### What to produce
Everything in the records below except the pictures must be written out exactly.

### Data to use
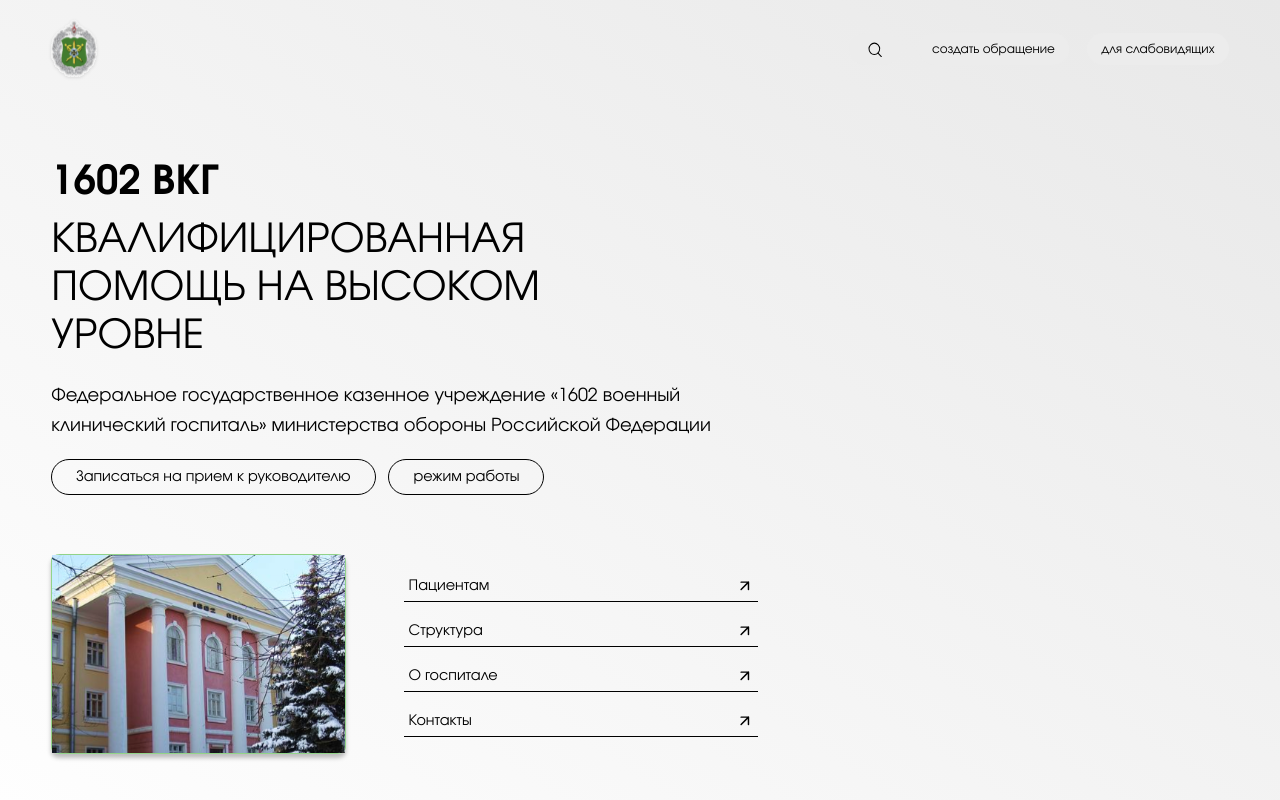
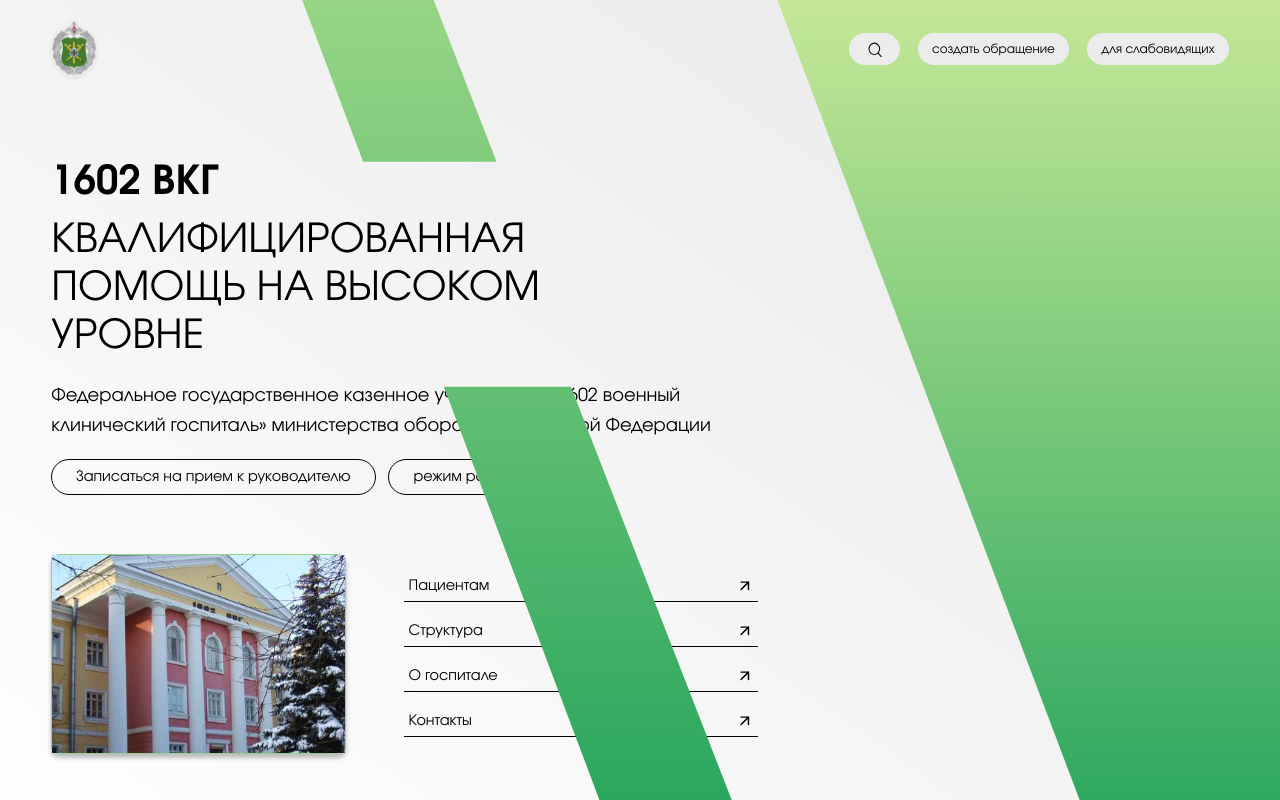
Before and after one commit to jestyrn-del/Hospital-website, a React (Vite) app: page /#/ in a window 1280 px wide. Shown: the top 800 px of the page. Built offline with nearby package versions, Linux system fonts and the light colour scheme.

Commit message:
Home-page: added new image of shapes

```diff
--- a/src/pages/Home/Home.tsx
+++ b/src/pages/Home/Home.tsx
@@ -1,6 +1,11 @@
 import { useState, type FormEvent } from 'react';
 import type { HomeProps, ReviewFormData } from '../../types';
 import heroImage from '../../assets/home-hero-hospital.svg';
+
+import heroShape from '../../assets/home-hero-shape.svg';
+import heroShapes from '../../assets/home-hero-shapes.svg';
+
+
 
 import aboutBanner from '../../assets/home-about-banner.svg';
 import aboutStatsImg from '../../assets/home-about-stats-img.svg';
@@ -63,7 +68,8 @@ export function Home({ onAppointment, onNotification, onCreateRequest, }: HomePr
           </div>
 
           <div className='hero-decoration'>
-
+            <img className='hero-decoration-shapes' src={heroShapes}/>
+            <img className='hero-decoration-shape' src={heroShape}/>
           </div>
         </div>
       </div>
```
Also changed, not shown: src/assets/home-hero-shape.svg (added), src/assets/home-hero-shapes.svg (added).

### Answer to this task
Before and after one commit to jestyrn-del/Hospital-website, a React (Vite) app: page /#/ in a window 1280 px wide. Shown: the top 800 px of the page. Built offline with nearby package versions, Linux system fonts and the light colour scheme.

Commit message:
Home-page: added new image of shapes

```diff
--- a/src/pages/Home/Home.tsx
+++ b/src/pages/Home/Home.tsx
@@ -1,6 +1,11 @@
 import { useState, type FormEvent } from 'react';
 import type { HomeProps, ReviewFormData } from '../../types';
 import heroImage from '../../assets/home-hero-hospital.svg';
+
+import heroShape from '../../assets/home-hero-shape.svg';
+import heroShapes from '../../assets/home-hero-shapes.svg';
+
+
 
 import aboutBanner from '../../assets/home-about-banner.svg';
 import aboutStatsImg from '../../assets/home-about-stats-img.svg';
@@ -63,7 +68,8 @@ export function Home({ onAppointment, onNotification, onCreateRequest, }: HomePr
           </div>
 
           <div className='hero-decoration'>
-
+            <img className='hero-decoration-shapes' src={heroShapes}/>
+            <img className='hero-decoration-shape' src={heroShape}/>
           </div>
         </div>
       </div>
```
Also changed, not shown: src/assets/home-hero-shape.svg (added), src/assets/home-hero-shapes.svg (added).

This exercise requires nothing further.